The combination of digital methods in timber construction and the increased awareness of sustainability resulting from the climate crisis have caused a disruptive boom in the timber industry.
In order to build faster, more resource-efficiently, more cost-effectively and more sustainably than before with wood, a material that is limited in terms of quantity, new methods and approaches are required. While there are numerous projects in research and application dealing with bars or solid CLT panels, the use of thin panel materials remains mostly limited to formwork or planking. This project aims to bring thin sheet materials and their structural qualities into focus.
The PLATES2STRUCTURES project is developing a new method for thin sheet materials that enables innovative shell-like structures. Inspired by origami techniques, flat sheets can be folded into complex three-dimensional structures with little effort. Depending on the type of folding method and geometry, either independent complex components or complete load-bearing structures can be created, which can be produced with little waste. The increased stability and aesthetic qualities of certain folding patterns, which are transferred to the wood material by milling and articulated joining, make this technique interesting for wood construction.
The focus of this research is to further develop the fundamentals for load-bearing components or support structures made from folded panel materials, which are produced flat and transported as compact packages to the construction site, where they are folded into their load-bearing shape.
The approach should lead to a holistic digital model that maps structural or fabrication qualities and therefore gives designers a way to directly investigate designs for their performance and manufacturability. It will also initiate the development of a component catalog that relates folding patterns and folding methods to fabrication and performance in order to implement this approach in the construction industry.

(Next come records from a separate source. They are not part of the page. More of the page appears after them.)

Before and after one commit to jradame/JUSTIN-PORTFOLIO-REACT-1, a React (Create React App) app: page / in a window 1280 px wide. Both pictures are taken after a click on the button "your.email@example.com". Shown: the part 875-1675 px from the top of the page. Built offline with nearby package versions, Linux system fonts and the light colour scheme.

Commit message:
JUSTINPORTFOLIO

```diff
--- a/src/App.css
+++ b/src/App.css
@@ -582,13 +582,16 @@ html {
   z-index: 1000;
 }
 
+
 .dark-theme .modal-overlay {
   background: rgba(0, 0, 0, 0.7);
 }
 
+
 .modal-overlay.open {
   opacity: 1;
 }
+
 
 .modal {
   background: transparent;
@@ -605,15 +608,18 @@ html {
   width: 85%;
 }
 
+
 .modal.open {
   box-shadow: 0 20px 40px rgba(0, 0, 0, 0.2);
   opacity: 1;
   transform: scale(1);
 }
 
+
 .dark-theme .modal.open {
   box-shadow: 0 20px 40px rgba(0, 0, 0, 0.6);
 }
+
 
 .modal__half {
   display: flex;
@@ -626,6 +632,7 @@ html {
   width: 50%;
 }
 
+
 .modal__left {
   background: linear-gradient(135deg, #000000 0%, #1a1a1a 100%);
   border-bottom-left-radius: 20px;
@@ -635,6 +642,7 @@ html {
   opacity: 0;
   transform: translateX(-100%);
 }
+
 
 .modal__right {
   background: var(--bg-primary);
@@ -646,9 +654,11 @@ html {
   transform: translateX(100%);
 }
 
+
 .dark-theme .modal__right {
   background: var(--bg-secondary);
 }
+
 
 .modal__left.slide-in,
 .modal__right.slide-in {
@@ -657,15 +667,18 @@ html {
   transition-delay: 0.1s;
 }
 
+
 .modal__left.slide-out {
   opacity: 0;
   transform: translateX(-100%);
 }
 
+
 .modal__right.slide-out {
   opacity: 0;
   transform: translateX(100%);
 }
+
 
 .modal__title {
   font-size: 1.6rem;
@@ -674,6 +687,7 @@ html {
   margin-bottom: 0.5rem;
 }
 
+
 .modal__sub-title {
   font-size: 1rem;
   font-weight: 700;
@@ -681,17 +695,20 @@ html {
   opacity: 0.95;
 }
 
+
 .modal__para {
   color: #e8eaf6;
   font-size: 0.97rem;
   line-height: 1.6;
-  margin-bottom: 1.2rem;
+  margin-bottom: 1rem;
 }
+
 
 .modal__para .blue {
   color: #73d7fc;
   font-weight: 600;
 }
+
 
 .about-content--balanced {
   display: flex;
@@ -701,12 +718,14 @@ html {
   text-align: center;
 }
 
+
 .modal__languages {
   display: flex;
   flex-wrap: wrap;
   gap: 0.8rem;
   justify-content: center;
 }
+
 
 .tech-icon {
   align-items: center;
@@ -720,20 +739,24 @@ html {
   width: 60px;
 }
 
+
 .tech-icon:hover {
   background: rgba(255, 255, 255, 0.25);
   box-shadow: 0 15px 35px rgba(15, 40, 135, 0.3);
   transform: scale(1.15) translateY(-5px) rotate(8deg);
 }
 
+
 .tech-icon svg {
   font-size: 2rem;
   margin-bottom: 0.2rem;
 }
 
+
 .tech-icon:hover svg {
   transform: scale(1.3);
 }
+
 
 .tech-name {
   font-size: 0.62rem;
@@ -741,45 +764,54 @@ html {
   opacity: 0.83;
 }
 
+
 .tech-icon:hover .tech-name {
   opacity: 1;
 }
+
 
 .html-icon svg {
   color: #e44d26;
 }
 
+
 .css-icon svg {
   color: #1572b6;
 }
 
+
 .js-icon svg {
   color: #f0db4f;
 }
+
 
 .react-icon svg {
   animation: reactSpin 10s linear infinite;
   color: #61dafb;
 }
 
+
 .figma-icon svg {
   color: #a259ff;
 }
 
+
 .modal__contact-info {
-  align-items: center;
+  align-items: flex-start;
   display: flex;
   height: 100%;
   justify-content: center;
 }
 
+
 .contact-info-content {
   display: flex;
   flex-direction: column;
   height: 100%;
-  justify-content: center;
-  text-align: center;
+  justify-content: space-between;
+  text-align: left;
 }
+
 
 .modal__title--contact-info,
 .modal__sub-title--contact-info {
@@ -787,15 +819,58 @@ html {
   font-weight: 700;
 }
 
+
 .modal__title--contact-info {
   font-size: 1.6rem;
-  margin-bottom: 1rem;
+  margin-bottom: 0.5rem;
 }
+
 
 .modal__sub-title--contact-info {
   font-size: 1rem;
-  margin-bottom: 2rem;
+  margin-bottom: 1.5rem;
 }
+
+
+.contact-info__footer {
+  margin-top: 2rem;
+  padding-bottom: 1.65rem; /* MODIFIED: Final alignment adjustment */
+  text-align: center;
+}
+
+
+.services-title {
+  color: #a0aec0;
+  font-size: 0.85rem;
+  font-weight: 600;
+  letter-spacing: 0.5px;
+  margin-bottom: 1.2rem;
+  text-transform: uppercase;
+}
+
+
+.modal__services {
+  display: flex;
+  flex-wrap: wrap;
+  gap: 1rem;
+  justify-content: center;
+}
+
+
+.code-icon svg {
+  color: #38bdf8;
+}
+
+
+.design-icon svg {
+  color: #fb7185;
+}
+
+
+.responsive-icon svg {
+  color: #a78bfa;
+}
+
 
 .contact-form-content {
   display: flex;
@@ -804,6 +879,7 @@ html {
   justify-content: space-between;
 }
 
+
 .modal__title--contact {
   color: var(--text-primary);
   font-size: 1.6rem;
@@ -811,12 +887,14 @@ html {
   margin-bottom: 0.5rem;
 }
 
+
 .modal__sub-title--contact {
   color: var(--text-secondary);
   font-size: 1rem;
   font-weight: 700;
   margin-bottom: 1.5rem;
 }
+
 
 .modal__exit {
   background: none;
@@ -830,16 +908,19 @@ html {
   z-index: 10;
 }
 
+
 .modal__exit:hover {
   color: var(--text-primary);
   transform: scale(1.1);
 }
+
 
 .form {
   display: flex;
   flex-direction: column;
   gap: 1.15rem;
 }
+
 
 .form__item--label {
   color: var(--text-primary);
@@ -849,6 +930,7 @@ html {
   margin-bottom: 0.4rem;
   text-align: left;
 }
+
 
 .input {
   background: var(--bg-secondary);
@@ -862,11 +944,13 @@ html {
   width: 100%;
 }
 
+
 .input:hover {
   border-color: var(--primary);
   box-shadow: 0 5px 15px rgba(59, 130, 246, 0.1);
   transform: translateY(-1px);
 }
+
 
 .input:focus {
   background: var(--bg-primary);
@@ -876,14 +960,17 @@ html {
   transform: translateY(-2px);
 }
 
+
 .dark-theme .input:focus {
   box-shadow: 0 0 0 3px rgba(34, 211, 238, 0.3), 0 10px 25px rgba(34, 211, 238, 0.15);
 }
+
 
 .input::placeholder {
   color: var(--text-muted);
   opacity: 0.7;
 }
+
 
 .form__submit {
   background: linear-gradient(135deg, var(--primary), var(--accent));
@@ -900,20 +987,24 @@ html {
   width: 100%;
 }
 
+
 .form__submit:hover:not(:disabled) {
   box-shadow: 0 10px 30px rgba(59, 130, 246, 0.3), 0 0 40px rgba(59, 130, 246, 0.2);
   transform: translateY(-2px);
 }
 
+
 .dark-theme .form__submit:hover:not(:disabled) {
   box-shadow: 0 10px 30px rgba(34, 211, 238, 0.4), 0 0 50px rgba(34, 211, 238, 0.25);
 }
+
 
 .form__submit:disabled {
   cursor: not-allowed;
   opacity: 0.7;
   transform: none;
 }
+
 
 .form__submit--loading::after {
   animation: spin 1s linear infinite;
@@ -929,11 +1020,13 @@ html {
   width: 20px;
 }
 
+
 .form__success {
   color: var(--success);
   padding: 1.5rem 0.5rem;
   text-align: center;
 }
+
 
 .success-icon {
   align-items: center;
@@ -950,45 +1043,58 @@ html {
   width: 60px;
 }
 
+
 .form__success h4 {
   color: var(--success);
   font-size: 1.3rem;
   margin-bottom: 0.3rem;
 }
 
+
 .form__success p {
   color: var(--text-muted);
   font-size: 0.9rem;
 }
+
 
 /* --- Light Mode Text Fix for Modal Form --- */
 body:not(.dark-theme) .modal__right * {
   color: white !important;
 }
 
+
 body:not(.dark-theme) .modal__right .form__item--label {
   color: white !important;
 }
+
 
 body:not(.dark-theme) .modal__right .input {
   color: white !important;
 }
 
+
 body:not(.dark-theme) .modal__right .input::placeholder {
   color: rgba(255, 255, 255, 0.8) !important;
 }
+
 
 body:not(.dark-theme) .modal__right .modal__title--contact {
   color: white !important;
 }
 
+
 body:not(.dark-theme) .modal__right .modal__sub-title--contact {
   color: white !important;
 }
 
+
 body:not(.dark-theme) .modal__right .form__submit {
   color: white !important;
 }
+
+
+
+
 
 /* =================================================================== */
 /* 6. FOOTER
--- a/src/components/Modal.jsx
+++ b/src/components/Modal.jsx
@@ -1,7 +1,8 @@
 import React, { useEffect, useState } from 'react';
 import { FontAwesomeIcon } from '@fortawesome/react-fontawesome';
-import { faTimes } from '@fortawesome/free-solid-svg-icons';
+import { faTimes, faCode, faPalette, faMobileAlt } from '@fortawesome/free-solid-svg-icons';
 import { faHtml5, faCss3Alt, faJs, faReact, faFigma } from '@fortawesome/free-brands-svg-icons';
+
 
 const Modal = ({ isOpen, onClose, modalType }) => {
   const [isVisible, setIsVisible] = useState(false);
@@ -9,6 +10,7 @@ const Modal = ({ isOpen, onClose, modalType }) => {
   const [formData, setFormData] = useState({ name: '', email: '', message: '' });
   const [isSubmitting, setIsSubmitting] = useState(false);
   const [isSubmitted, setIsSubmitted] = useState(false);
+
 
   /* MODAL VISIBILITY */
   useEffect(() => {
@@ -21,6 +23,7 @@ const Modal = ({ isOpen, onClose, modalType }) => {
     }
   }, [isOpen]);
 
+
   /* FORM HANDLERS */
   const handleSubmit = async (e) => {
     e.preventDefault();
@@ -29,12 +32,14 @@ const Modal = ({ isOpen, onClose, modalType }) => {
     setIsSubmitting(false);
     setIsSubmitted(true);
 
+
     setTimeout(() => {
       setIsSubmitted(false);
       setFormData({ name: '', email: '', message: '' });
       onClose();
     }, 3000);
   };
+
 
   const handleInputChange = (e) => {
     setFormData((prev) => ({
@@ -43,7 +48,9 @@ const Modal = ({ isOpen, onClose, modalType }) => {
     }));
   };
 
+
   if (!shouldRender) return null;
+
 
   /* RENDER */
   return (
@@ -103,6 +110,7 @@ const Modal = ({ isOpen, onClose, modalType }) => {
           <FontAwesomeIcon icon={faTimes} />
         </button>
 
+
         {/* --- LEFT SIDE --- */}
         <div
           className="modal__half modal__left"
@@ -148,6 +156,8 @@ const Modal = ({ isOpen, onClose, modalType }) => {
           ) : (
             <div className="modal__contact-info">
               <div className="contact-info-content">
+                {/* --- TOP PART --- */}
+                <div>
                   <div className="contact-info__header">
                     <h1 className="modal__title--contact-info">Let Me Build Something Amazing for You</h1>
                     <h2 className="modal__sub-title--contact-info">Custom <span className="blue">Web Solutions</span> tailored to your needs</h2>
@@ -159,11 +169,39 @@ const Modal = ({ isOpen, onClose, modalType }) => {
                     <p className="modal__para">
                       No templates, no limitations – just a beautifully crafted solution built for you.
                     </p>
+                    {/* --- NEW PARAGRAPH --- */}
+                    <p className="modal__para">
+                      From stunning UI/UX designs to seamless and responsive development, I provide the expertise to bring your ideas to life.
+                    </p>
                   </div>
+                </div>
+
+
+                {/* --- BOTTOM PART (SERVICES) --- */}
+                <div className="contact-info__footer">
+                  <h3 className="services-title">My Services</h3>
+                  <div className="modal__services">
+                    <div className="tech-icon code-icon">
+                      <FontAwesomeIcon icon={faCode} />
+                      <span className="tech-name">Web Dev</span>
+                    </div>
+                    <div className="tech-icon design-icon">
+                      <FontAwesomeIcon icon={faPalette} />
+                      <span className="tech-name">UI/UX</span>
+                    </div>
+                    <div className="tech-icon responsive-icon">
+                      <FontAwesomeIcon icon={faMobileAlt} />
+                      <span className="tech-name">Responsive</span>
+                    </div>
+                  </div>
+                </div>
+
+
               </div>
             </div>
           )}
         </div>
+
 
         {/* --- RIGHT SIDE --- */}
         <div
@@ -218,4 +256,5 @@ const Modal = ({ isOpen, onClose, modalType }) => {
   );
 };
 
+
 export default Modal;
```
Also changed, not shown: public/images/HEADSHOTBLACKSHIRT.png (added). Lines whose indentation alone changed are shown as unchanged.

Plates2Structures can therefore be seen as an important development step for the implementation of wood panels as a load-bearing element in the construction industry.